## WHAT IS NEEDED
From the first line to the last, print the records exactly, leaving out the pictures.

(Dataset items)
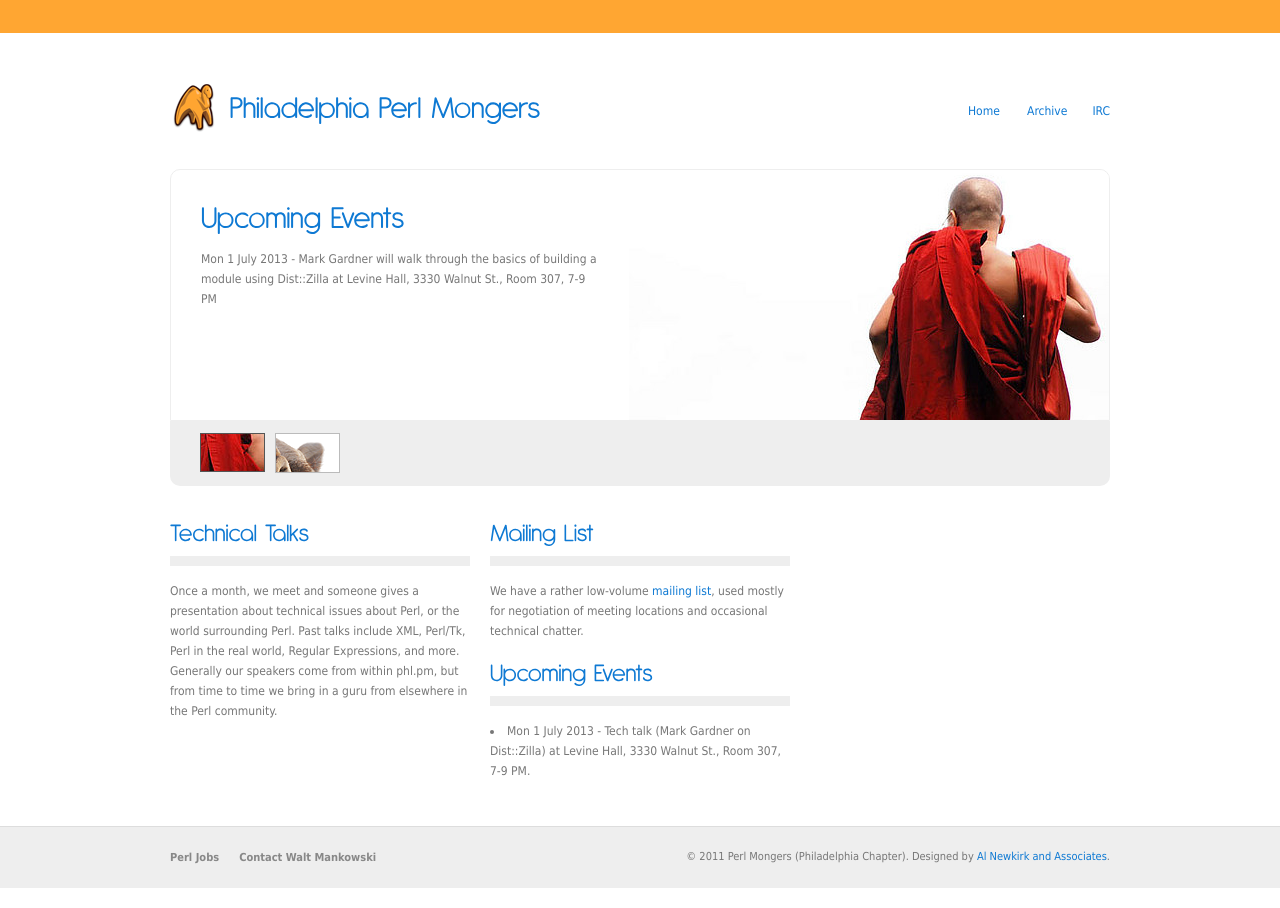
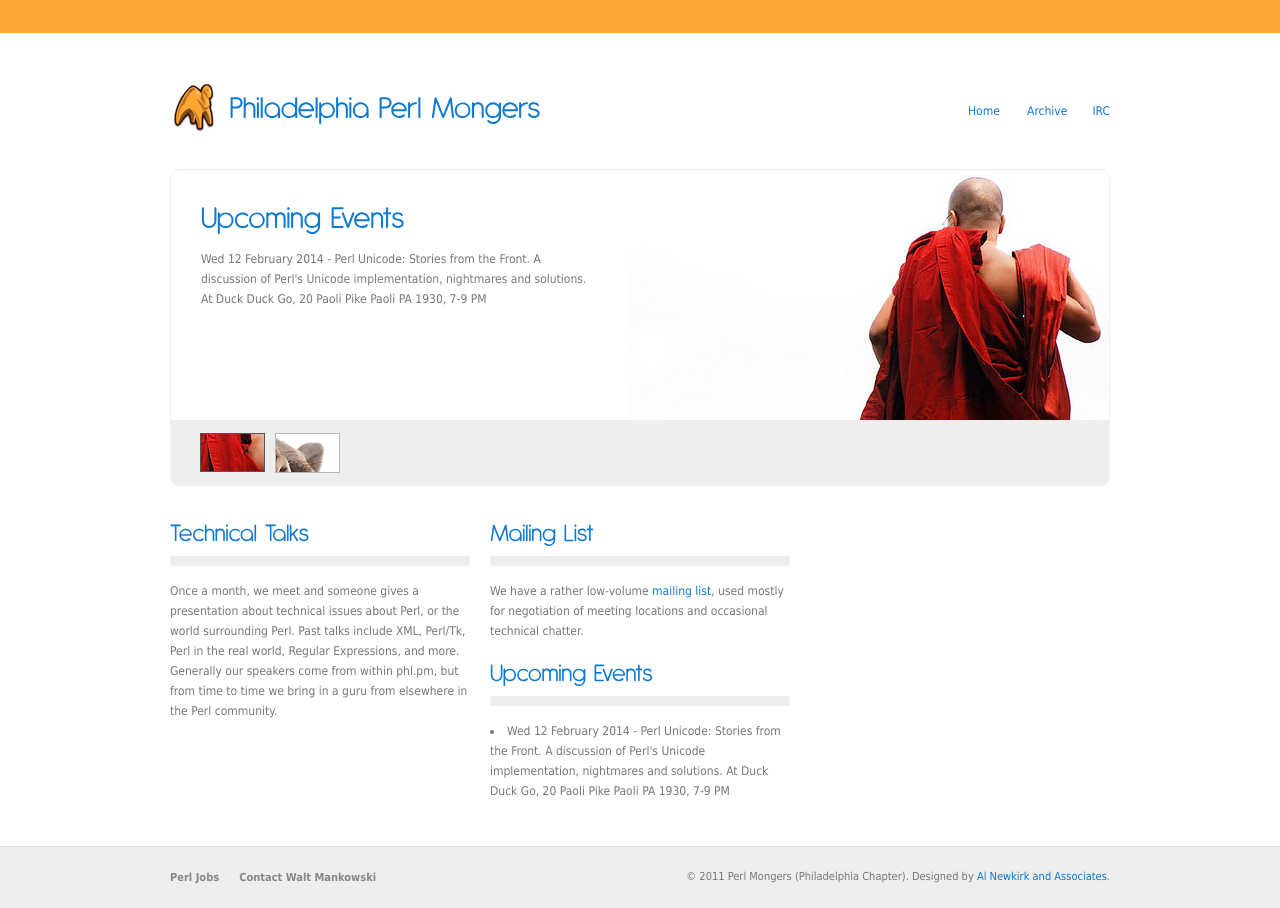
Before and after one commit to waltman/phl-pm-www, a plain HTML site: page index.html in a window 1280 px wide. Drawn offline with Linux system fonts and the light colour scheme; a script that the page names is missing.

Commit message:
added unicode talk at ddg on 2/12/2014

```diff
--- a/index.html
+++ b/index.html
@@ -74,7 +74,7 @@
 				<div class="imageContainer"><img src="images/phl.pm.org-monk.png" alt="Image" /></div>
 				<div class="contentContainer">
 					<h2>Upcoming Events</h2>
-					<p>Mon 1 July 2013 - Mark Gardner will walk through the basics of building a module using Dist::Zilla at Levine Hall, 3330 Walnut St., Room 307, 7-9 PM</p>
+					<p>Wed 12 February 2014 - Perl Unicode: Stories from the Front. A discussion of Perl's Unicode implementation, nightmares and solutions. At Duck Duck Go, 20 Paoli Pike Paoli PA 1930, 7-9 PM</p>
 					<!-- <p>Mon 3 Dec 2012 - Brian Cole will give a talk on using perl to create processing pipelines for next-generation genomic sequencing data at Levine Hall, 3330 Walnut St., Room 307, 7-9 PM</p> -->
 					<!-- <p>Social meeting at <a href='http://www.noddinghead.com'>Nodding Head Brewpub</a>, 1516 Sansom St., Philadelphia. Monday August 1, 7 PM.</p> -->
 					<!-- <div class="extra"> -->
@@ -106,7 +106,8 @@
 				<p>We have a rather low-volume <a href='http://mail.pm.org/mailman/listinfo/philadelphia-pm'>mailing list</a>, used mostly for negotiation of meeting locations and occasional technical chatter.</p>
 				<h3>Upcoming Events</h3>
 				<ul>
-                                        <li>Mon 1 July 2013 - Tech talk (Mark Gardner on Dist::Zilla) at Levine Hall, 3330 Walnut St., Room 307, 7-9 PM.</li>
+                                        <li>Wed 12 February 2014 - Perl Unicode: Stories from the Front. A discussion of Perl's Unicode implementation, nightmares and solutions. At Duck Duck Go, 20 Paoli Pike Paoli PA 1930, 7-9 PM</li>
+<!--                                        <li>Mon 1 July 2013 - Tech talk (Mark Gardner on Dist::Zilla) at Levine Hall, 3330 Walnut St., Room 307, 7-9 PM.</li> -->
                                         <!-- <li>Mon 3 Dec 2012 - Tech talk (Brian Cole on genomics with Perl) at Levine Hall, 3330 Walnut St., Room 307, 7-9 PM.</li> -->
                                         <!-- <li>Mon 2 Apr 2012 - Tech talk (R Geoffrey Avery on "Perl Dancer: Getting to Hello World") at Levine Hall, 3330 Walnut St., Room 307, 7-9 PM.</li> -->
                                         <!-- <li>Sat 14 Apr 2012 - <a href='http://dcbpw.org/dcbpw2012/'>DC-Baltimore Perl Workshop</a> in Catonsville, MD</li> -->
```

## REPLY
Before and after one commit to waltman/phl-pm-www, a plain HTML site: page index.html in a window 1280 px wide. Drawn offline with Linux system fonts and the light colour scheme; a script that the page names is missing.

Commit message:
added unicode talk at ddg on 2/12/2014

```diff
--- a/index.html
+++ b/index.html
@@ -74,7 +74,7 @@
 				<div class="imageContainer"><img src="images/phl.pm.org-monk.png" alt="Image" /></div>
 				<div class="contentContainer">
 					<h2>Upcoming Events</h2>
-					<p>Mon 1 July 2013 - Mark Gardner will walk through the basics of building a module using Dist::Zilla at Levine Hall, 3330 Walnut St., Room 307, 7-9 PM</p>
+					<p>Wed 12 February 2014 - Perl Unicode: Stories from the Front. A discussion of Perl's Unicode implementation, nightmares and solutions. At Duck Duck Go, 20 Paoli Pike Paoli PA 1930, 7-9 PM</p>
 					<!-- <p>Mon 3 Dec 2012 - Brian Cole will give a talk on using perl to create processing pipelines for next-generation genomic sequencing data at Levine Hall, 3330 Walnut St., Room 307, 7-9 PM</p> -->
 					<!-- <p>Social meeting at <a href='http://www.noddinghead.com'>Nodding Head Brewpub</a>, 1516 Sansom St., Philadelphia. Monday August 1, 7 PM.</p> -->
 					<!-- <div class="extra"> -->
@@ -106,7 +106,8 @@
 				<p>We have a rather low-volume <a href='http://mail.pm.org/mailman/listinfo/philadelphia-pm'>mailing list</a>, used mostly for negotiation of meeting locations and occasional technical chatter.</p>
 				<h3>Upcoming Events</h3>
 				<ul>
-                                        <li>Mon 1 July 2013 - Tech talk (Mark Gardner on Dist::Zilla) at Levine Hall, 3330 Walnut St., Room 307, 7-9 PM.</li>
+                                        <li>Wed 12 February 2014 - Perl Unicode: Stories from the Front. A discussion of Perl's Unicode implementation, nightmares and solutions. At Duck Duck Go, 20 Paoli Pike Paoli PA 1930, 7-9 PM</li>
+<!--                                        <li>Mon 1 July 2013 - Tech talk (Mark Gardner on Dist::Zilla) at Levine Hall, 3330 Walnut St., Room 307, 7-9 PM.</li> -->
                                         <!-- <li>Mon 3 Dec 2012 - Tech talk (Brian Cole on genomics with Perl) at Levine Hall, 3330 Walnut St., Room 307, 7-9 PM.</li> -->
                                         <!-- <li>Mon 2 Apr 2012 - Tech talk (R Geoffrey Avery on "Perl Dancer: Getting to Hello World") at Levine Hall, 3330 Walnut St., Room 307, 7-9 PM.</li> -->
                                         <!-- <li>Sat 14 Apr 2012 - <a href='http://dcbpw.org/dcbpw2012/'>DC-Baltimore Perl Workshop</a> in Catonsville, MD</li> -->
```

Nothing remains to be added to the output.